What this task involves:
Starting with the first line of the data below, copy each line up to and including the one containing "import Login from './router/Login.jsx';". Pictures stay out.
*** Source material Section Begins ***
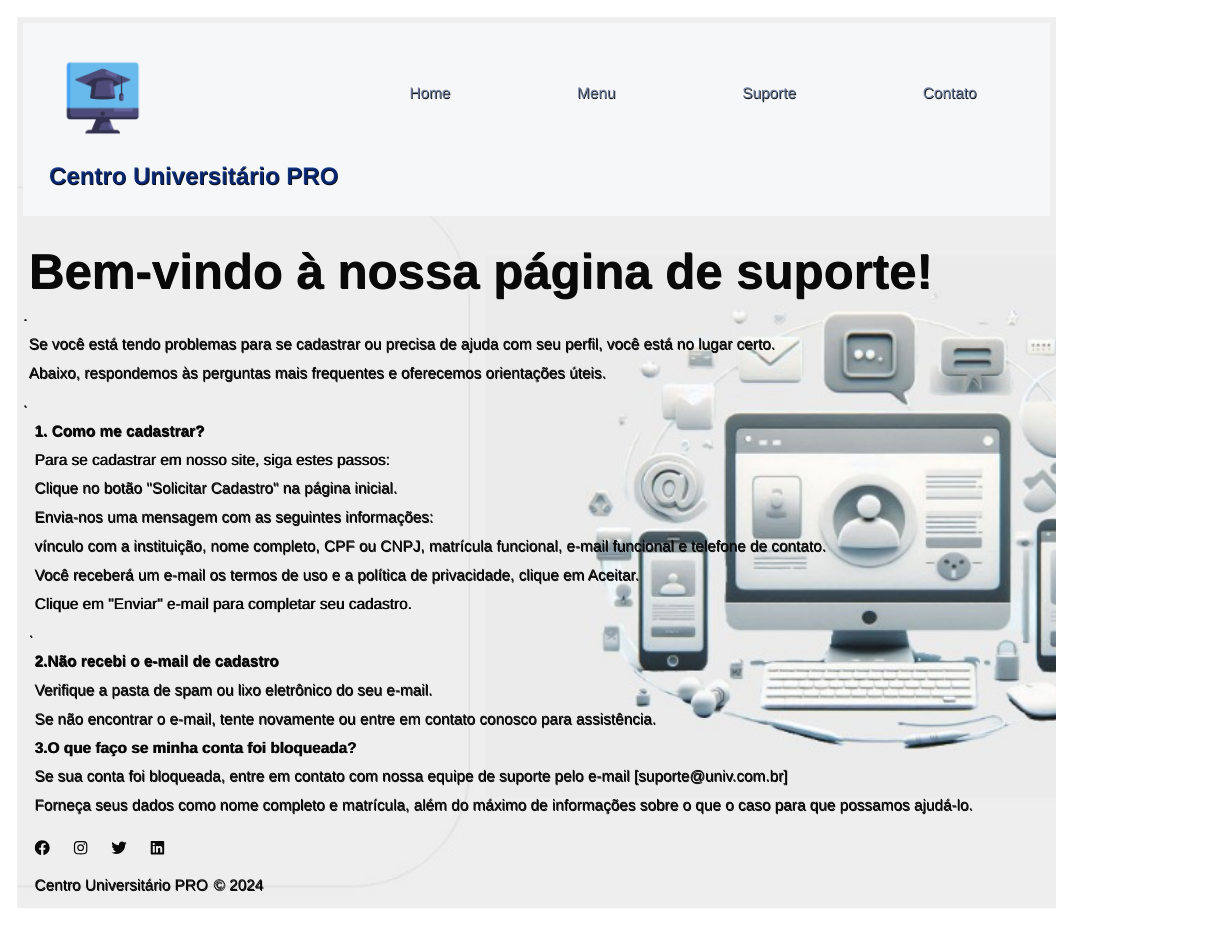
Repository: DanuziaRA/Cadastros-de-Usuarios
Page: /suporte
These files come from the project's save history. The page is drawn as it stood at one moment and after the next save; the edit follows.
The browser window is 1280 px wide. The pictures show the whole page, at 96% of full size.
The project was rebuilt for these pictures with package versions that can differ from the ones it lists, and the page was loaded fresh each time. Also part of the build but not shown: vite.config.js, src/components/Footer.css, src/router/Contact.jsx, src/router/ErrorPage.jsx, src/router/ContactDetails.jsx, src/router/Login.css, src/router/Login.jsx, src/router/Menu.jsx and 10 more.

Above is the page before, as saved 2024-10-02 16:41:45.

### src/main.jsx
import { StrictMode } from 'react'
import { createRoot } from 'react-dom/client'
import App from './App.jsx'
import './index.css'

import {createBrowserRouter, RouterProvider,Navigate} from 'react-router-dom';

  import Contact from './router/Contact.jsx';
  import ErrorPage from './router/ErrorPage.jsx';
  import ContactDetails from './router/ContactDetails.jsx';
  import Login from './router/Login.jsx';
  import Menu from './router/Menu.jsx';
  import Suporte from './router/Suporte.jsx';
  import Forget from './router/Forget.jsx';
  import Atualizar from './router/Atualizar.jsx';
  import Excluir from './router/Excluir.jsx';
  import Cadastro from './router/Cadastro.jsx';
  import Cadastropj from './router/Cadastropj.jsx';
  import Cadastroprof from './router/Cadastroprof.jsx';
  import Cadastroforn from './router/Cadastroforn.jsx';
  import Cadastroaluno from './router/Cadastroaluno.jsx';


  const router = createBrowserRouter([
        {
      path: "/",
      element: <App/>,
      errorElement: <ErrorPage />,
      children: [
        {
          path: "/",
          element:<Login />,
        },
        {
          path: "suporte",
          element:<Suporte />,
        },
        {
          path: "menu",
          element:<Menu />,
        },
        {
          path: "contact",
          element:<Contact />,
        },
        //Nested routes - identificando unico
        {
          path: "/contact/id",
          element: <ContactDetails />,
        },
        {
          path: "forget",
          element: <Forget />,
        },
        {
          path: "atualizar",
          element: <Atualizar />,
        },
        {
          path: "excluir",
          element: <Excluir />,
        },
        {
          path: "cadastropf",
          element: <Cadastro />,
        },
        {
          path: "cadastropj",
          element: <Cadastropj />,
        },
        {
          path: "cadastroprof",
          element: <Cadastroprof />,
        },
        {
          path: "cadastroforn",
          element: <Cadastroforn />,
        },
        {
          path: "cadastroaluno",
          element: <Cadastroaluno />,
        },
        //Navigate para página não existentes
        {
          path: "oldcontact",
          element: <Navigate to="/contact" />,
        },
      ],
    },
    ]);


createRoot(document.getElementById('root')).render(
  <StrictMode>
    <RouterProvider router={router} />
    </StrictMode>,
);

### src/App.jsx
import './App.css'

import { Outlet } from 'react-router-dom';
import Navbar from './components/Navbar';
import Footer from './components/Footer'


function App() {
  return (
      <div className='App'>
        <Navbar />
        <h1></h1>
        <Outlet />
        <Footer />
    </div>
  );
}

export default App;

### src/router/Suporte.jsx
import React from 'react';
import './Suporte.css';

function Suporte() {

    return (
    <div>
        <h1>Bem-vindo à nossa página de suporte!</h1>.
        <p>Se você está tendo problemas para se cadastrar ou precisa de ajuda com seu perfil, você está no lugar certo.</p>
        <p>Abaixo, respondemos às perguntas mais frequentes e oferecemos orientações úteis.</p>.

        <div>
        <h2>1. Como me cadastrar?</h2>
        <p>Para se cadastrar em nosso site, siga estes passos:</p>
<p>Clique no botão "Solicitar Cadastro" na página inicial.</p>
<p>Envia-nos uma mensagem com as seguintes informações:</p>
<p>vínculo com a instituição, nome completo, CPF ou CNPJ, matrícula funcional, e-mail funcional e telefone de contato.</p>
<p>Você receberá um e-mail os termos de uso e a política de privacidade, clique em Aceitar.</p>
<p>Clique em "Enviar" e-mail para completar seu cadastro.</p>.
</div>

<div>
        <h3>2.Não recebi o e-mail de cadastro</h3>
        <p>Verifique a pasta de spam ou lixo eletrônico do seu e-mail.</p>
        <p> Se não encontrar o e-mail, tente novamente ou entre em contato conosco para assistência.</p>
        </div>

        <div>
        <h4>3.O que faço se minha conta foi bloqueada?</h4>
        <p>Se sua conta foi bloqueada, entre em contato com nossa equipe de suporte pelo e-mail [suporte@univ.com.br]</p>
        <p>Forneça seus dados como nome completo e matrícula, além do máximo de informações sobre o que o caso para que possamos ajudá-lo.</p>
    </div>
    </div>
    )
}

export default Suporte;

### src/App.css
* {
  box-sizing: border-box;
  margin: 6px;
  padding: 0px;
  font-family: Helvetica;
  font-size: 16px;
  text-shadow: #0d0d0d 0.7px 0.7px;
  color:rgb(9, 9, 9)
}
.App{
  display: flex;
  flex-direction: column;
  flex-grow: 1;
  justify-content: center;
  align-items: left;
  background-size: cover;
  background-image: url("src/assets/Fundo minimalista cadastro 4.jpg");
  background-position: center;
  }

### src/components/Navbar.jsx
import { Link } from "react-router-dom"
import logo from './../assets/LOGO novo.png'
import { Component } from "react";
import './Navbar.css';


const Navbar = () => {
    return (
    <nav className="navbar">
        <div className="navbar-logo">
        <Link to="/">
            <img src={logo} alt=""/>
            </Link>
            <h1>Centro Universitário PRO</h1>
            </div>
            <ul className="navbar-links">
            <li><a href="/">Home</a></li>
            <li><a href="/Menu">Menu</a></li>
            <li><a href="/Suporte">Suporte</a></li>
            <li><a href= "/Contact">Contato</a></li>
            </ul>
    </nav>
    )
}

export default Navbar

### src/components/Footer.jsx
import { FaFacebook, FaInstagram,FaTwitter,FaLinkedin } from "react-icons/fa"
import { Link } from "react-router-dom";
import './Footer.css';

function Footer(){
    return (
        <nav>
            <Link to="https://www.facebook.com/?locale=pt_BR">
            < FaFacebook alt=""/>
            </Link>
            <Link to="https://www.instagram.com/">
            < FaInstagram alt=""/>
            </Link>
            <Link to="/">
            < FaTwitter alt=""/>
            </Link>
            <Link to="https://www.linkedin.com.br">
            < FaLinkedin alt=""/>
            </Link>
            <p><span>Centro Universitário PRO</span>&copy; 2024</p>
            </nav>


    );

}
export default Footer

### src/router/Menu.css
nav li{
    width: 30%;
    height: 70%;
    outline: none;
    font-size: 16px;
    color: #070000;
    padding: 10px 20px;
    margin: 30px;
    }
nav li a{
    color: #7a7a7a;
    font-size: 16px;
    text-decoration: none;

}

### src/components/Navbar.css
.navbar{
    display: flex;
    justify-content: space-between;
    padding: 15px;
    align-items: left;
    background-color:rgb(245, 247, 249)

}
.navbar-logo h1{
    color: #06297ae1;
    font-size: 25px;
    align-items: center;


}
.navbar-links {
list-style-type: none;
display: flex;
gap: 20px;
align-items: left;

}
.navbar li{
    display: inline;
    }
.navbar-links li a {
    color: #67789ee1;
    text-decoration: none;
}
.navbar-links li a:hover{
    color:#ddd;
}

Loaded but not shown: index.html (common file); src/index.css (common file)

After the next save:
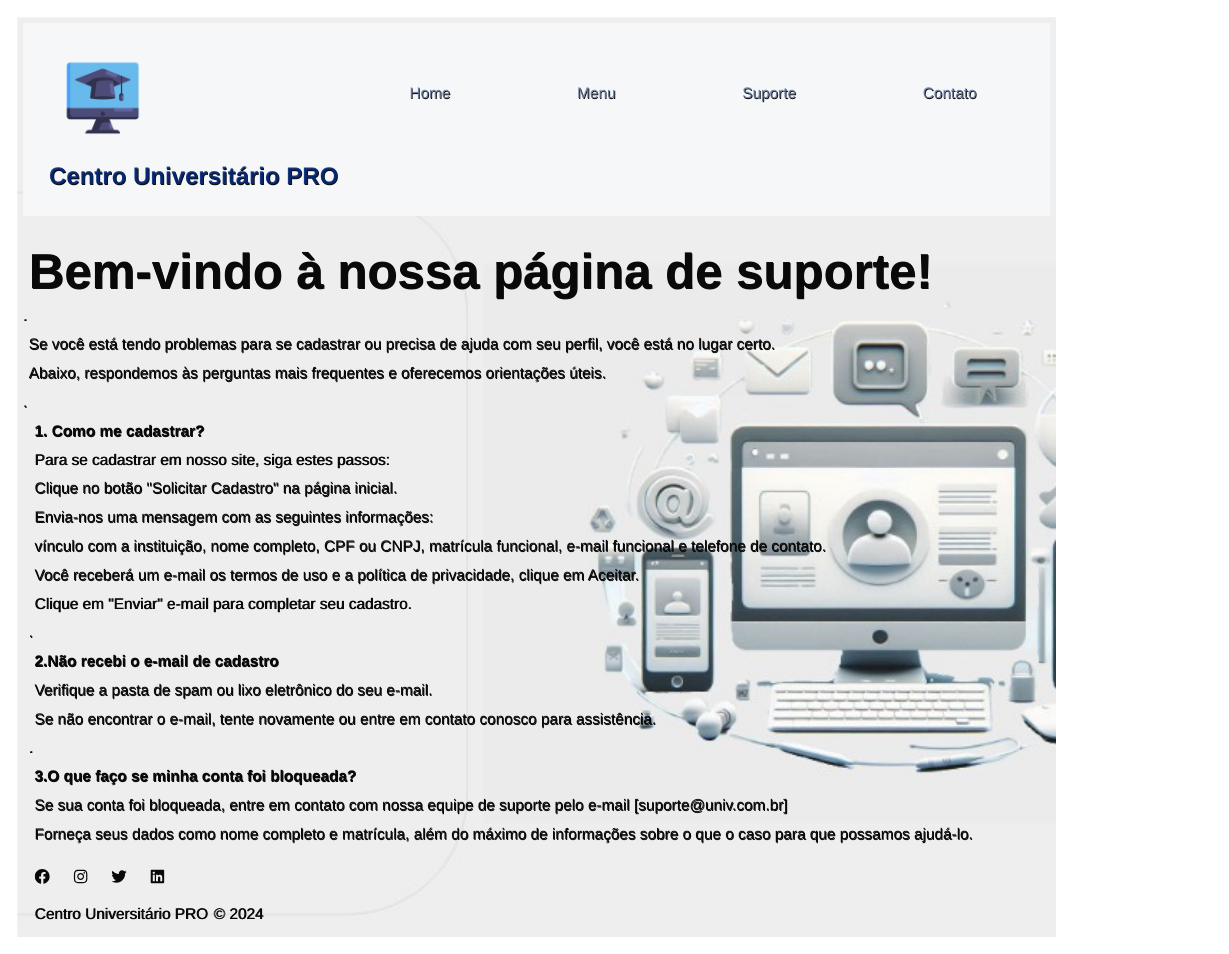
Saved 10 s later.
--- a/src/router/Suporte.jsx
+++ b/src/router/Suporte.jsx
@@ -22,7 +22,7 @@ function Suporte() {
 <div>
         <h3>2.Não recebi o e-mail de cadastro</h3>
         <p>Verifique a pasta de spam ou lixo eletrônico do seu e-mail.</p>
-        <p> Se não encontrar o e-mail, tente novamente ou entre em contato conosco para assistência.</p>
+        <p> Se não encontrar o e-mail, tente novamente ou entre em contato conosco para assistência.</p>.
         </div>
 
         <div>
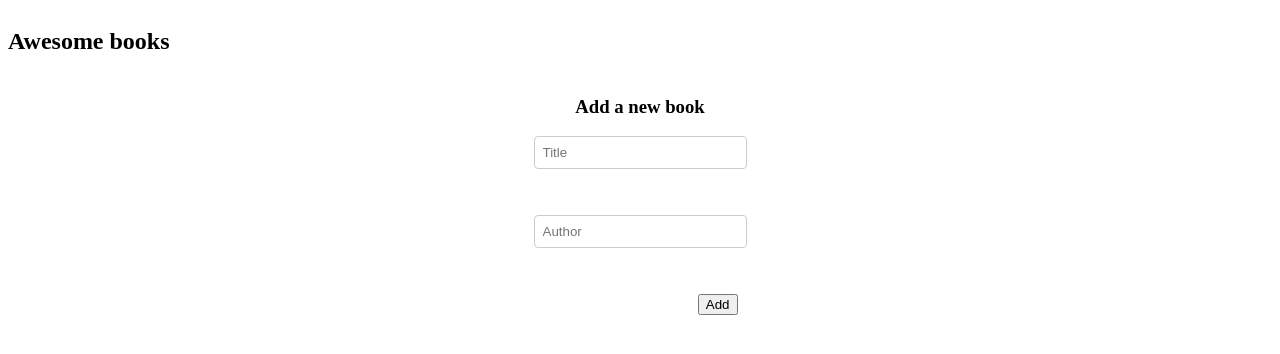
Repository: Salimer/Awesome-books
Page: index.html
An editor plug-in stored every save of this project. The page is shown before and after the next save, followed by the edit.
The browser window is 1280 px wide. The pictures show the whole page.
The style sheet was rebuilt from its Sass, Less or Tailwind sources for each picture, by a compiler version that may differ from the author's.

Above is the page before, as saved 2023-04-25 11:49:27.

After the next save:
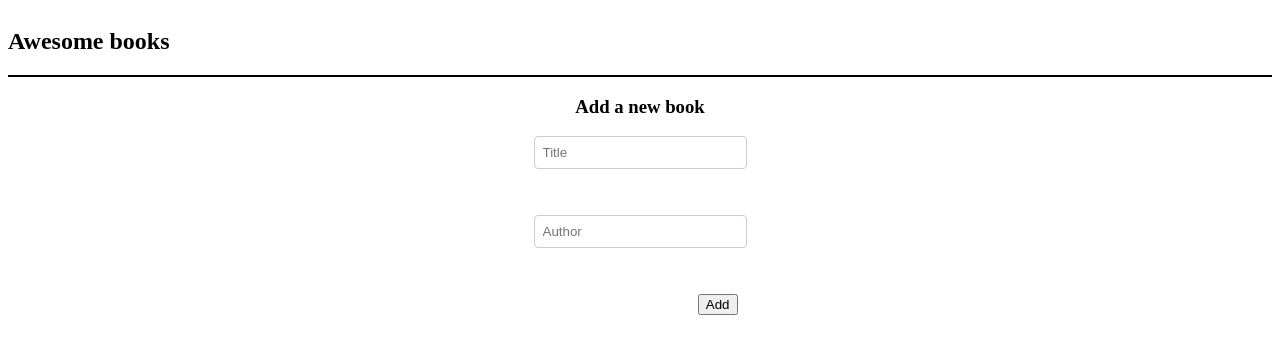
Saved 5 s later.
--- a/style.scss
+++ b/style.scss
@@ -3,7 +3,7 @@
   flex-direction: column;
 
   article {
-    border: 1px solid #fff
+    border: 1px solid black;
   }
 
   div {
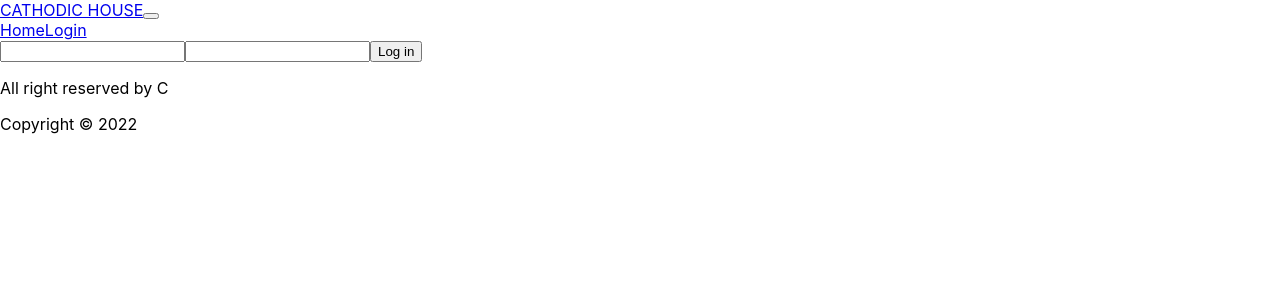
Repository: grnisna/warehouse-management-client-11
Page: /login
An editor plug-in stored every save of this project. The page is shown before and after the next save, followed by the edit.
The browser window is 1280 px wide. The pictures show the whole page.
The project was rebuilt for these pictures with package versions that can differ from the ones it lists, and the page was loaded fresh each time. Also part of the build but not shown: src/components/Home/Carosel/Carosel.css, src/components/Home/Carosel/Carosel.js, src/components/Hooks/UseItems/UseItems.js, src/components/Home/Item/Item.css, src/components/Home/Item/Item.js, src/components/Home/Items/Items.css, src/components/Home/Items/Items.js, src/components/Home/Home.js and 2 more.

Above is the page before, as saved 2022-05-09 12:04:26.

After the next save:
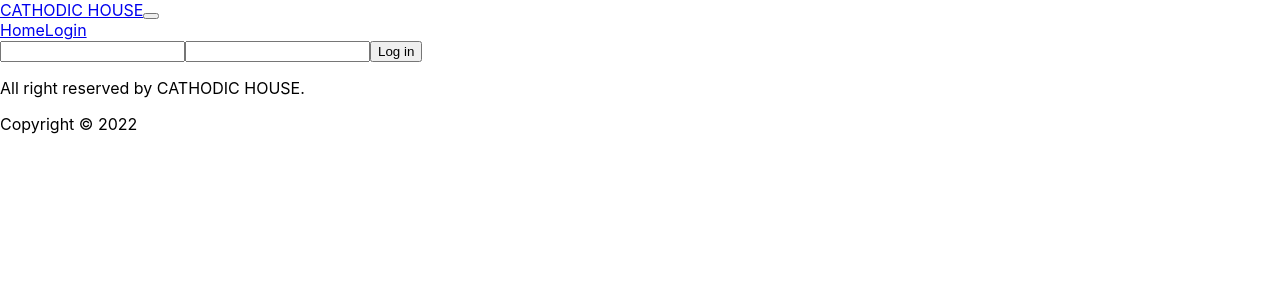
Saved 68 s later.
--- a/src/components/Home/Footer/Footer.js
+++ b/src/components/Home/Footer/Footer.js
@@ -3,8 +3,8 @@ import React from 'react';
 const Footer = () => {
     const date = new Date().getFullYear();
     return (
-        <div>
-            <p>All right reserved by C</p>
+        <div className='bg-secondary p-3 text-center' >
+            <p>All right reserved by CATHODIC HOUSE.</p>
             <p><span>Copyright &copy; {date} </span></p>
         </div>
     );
*** Source material Section Ends ***
Exercise response:
Repository: DanuziaRA/Cadastros-de-Usuarios
Page: /suporte
These files come from the project's save history. The page is drawn as it stood at one moment and after the next save; the edit follows.
The browser window is 1280 px wide. The pictures show the whole page, at 96% of full size.
The project was rebuilt for these pictures with package versions that can differ from the ones it lists, and the page was loaded fresh each time. Also part of the build but not shown: vite.config.js, src/components/Footer.css, src/router/Contact.jsx, src/router/ErrorPage.jsx, src/router/ContactDetails.jsx, src/router/Login.css, src/router/Login.jsx, src/router/Menu.jsx and 10 more.

Above is the page before, as saved 2024-10-02 16:41:45.

### src/main.jsx
import { StrictMode } from 'react'
import { createRoot } from 'react-dom/client'
import App from './App.jsx'
import './index.css'

import {createBrowserRouter, RouterProvider,Navigate} from 'react-router-dom';

  import Contact from './router/Contact.jsx';
  import ErrorPage from './router/ErrorPage.jsx';
  import ContactDetails from './router/ContactDetails.jsx';
  import Login from './router/Login.jsx';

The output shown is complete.